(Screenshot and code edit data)
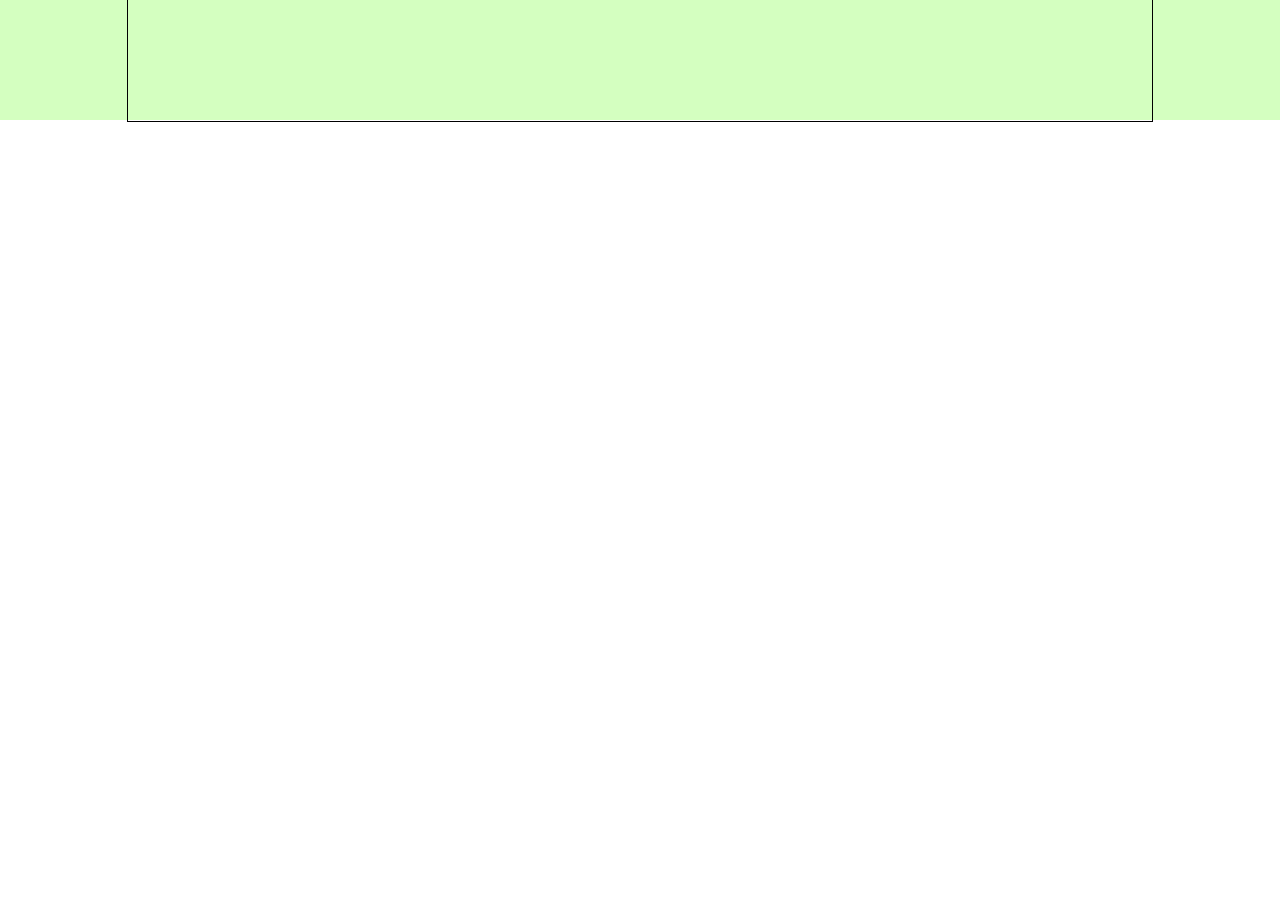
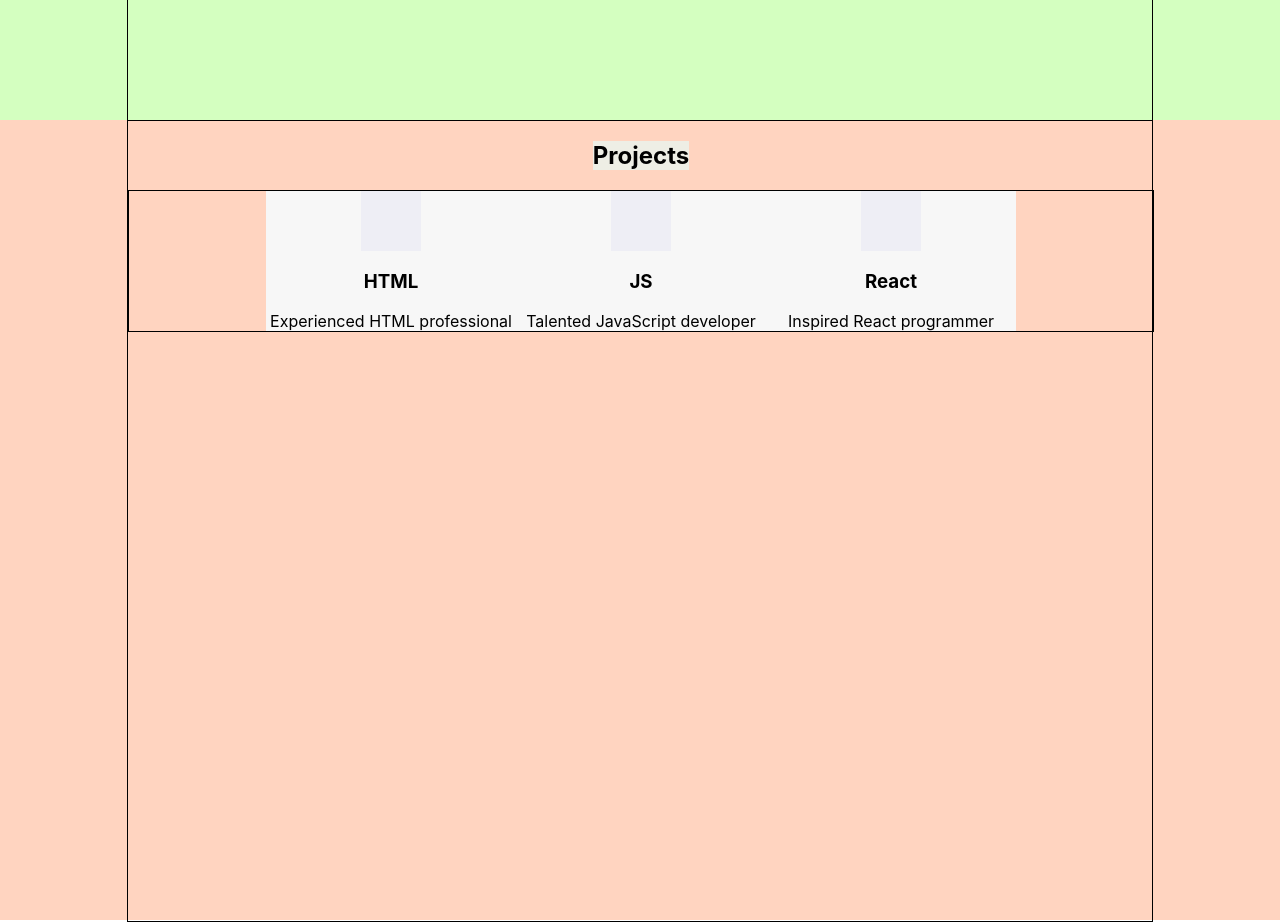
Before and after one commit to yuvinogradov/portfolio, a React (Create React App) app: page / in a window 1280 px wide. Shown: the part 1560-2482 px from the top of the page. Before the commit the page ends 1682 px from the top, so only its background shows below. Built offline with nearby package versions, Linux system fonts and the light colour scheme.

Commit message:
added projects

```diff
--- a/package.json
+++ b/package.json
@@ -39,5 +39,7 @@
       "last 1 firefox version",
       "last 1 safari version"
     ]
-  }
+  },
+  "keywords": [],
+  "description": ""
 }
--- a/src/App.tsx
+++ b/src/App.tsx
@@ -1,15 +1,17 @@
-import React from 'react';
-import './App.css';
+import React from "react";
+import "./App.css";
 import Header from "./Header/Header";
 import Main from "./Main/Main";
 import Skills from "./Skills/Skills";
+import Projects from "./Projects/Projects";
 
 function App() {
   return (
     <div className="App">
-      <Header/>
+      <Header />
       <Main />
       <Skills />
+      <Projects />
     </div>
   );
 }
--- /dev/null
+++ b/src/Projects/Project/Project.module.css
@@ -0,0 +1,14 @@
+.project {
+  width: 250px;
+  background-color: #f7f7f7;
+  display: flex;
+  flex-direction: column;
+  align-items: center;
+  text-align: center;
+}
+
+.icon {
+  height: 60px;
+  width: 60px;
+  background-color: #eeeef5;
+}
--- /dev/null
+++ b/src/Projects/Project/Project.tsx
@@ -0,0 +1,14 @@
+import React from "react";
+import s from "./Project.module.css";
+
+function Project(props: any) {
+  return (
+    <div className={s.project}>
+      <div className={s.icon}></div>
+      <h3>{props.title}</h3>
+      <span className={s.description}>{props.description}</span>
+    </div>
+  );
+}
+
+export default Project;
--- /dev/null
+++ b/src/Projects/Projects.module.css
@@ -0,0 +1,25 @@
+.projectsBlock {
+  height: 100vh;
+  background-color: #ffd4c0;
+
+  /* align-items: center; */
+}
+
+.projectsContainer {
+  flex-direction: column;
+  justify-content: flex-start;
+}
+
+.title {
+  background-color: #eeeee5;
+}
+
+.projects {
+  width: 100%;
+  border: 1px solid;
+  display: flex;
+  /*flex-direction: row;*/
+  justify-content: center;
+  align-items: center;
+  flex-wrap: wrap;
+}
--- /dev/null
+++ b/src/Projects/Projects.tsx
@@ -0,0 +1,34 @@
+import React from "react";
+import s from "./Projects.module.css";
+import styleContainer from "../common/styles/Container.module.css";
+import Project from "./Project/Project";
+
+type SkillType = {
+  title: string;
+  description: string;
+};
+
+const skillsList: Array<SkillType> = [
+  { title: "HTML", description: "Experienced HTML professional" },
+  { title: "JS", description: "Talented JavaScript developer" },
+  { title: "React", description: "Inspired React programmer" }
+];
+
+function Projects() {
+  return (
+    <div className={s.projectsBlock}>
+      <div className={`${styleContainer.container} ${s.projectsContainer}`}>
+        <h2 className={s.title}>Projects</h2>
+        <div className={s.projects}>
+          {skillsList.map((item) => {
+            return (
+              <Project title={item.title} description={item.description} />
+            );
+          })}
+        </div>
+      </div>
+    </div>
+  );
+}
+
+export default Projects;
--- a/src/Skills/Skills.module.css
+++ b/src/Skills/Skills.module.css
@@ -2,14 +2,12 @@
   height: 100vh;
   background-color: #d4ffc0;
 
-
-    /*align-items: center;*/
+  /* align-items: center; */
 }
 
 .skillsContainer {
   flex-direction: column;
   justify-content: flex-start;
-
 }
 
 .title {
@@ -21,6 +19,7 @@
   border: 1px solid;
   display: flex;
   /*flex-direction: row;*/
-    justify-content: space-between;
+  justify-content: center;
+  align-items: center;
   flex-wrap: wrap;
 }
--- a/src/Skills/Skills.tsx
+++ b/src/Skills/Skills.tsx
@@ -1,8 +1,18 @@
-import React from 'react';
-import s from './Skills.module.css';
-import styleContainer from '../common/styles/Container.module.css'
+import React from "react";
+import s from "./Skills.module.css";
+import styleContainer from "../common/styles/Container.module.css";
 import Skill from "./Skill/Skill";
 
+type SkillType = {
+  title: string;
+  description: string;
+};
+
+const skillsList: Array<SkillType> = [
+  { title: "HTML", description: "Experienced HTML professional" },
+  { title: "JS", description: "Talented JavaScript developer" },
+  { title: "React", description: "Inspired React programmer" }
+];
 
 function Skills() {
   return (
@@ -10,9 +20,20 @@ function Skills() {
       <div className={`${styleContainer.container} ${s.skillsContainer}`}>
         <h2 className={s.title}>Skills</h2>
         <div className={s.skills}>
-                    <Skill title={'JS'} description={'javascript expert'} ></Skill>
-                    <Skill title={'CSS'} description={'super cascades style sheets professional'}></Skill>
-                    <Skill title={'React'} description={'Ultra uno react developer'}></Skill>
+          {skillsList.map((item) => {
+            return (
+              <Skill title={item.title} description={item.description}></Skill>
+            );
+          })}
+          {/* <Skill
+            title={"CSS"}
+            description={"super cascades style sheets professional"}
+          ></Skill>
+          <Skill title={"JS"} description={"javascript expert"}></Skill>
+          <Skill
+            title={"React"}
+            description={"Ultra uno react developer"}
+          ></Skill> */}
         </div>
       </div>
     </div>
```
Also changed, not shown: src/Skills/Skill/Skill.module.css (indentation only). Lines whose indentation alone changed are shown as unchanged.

→ **TASK TO COMPLETE**
Please print an exact copy of the records, with no pictures.

→ **REPLY**
Before and after one commit to yuvinogradov/portfolio, a React (Create React App) app: page / in a window 1280 px wide. Shown: the part 1560-2482 px from the top of the page. Before the commit the page ends 1682 px from the top, so only its background shows below. Built offline with nearby package versions, Linux system fonts and the light colour scheme.

Commit message:
added projects

```diff
--- a/package.json
+++ b/package.json
@@ -39,5 +39,7 @@
       "last 1 firefox version",
       "last 1 safari version"
     ]
-  }
+  },
+  "keywords": [],
+  "description": ""
 }
--- a/src/App.tsx
+++ b/src/App.tsx
@@ -1,15 +1,17 @@
-import React from 'react';
-import './App.css';
+import React from "react";
+import "./App.css";
 import Header from "./Header/Header";
 import Main from "./Main/Main";
 import Skills from "./Skills/Skills";
+import Projects from "./Projects/Projects";
 
 function App() {
   return (
     <div className="App">
-      <Header/>
+      <Header />
       <Main />
       <Skills />
+      <Projects />
     </div>
   );
 }
--- /dev/null
+++ b/src/Projects/Project/Project.module.css
@@ -0,0 +1,14 @@
+.project {
+  width: 250px;
+  background-color: #f7f7f7;
+  display: flex;
+  flex-direction: column;
+  align-items: center;
+  text-align: center;
+}
+
+.icon {
+  height: 60px;
+  width: 60px;
+  background-color: #eeeef5;
+}
--- /dev/null
+++ b/src/Projects/Project/Project.tsx
@@ -0,0 +1,14 @@
+import React from "react";
+import s from "./Project.module.css";
+
+function Project(props: any) {
+  return (
+    <div className={s.project}>
+      <div className={s.icon}></div>
+      <h3>{props.title}</h3>
+      <span className={s.description}>{props.description}</span>
+    </div>
+  );
+}
+
+export default Project;
--- /dev/null
+++ b/src/Projects/Projects.module.css
@@ -0,0 +1,25 @@
+.projectsBlock {
+  height: 100vh;
+  background-color: #ffd4c0;
+
+  /* align-items: center; */
+}
+
+.projectsContainer {
+  flex-direction: column;
+  justify-content: flex-start;
+}
+
+.title {
+  background-color: #eeeee5;
+}
+
+.projects {
+  width: 100%;
+  border: 1px solid;
+  display: flex;
+  /*flex-direction: row;*/
+  justify-content: center;
+  align-items: center;
+  flex-wrap: wrap;
+}
--- /dev/null
+++ b/src/Projects/Projects.tsx
@@ -0,0 +1,34 @@
+import React from "react";
+import s from "./Projects.module.css";
+import styleContainer from "../common/styles/Container.module.css";
+import Project from "./Project/Project";
+
+type SkillType = {
+  title: string;
+  description: string;
+};
+
+const skillsList: Array<SkillType> = [
+  { title: "HTML", description: "Experienced HTML professional" },
+  { title: "JS", description: "Talented JavaScript developer" },
+  { title: "React", description: "Inspired React programmer" }
+];
+
+function Projects() {
+  return (
+    <div className={s.projectsBlock}>
+      <div className={`${styleContainer.container} ${s.projectsContainer}`}>
+        <h2 className={s.title}>Projects</h2>
+        <div className={s.projects}>
+          {skillsList.map((item) => {
+            return (
+              <Project title={item.title} description={item.description} />
+            );
+          })}
+        </div>
+      </div>
+    </div>
+  );
+}
+
+export default Projects;
--- a/src/Skills/Skills.module.css
+++ b/src/Skills/Skills.module.css
@@ -2,14 +2,12 @@
   height: 100vh;
   background-color: #d4ffc0;
 
-
-    /*align-items: center;*/
+  /* align-items: center; */
 }
 
 .skillsContainer {
   flex-direction: column;
   justify-content: flex-start;
-
 }
 
 .title {
@@ -21,6 +19,7 @@
   border: 1px solid;
   display: flex;
   /*flex-direction: row;*/
-    justify-content: space-between;
+  justify-content: center;
+  align-items: center;
   flex-wrap: wrap;
 }
--- a/src/Skills/Skills.tsx
+++ b/src/Skills/Skills.tsx
@@ -1,8 +1,18 @@
-import React from 'react';
-import s from './Skills.module.css';
-import styleContainer from '../common/styles/Container.module.css'
+import React from "react";
+import s from "./Skills.module.css";
+import styleContainer from "../common/styles/Container.module.css";
 import Skill from "./Skill/Skill";
 
+type SkillType = {
+  title: string;
+  description: string;
+};
+
+const skillsList: Array<SkillType> = [
+  { title: "HTML", description: "Experienced HTML professional" },
+  { title: "JS", description: "Talented JavaScript developer" },
+  { title: "React", description: "Inspired React programmer" }
+];
 
 function Skills() {
   return (
@@ -10,9 +20,20 @@ function Skills() {
       <div className={`${styleContainer.container} ${s.skillsContainer}`}>
         <h2 className={s.title}>Skills</h2>
         <div className={s.skills}>
-                    <Skill title={'JS'} description={'javascript expert'} ></Skill>
-                    <Skill title={'CSS'} description={'super cascades style sheets professional'}></Skill>
-                    <Skill title={'React'} description={'Ultra uno react developer'}></Skill>
+          {skillsList.map((item) => {
+            return (
+              <Skill title={item.title} description={item.description}></Skill>
+            );
+          })}
+          {/* <Skill
+            title={"CSS"}
+            description={"super cascades style sheets professional"}
+          ></Skill>
+          <Skill title={"JS"} description={"javascript expert"}></Skill>
+          <Skill
+            title={"React"}
+            description={"Ultra uno react developer"}
+          ></Skill> */}
         </div>
       </div>
     </div>
```
Also changed, not shown: src/Skills/Skill/Skill.module.css (indentation only). Lines whose indentation alone changed are shown as unchanged.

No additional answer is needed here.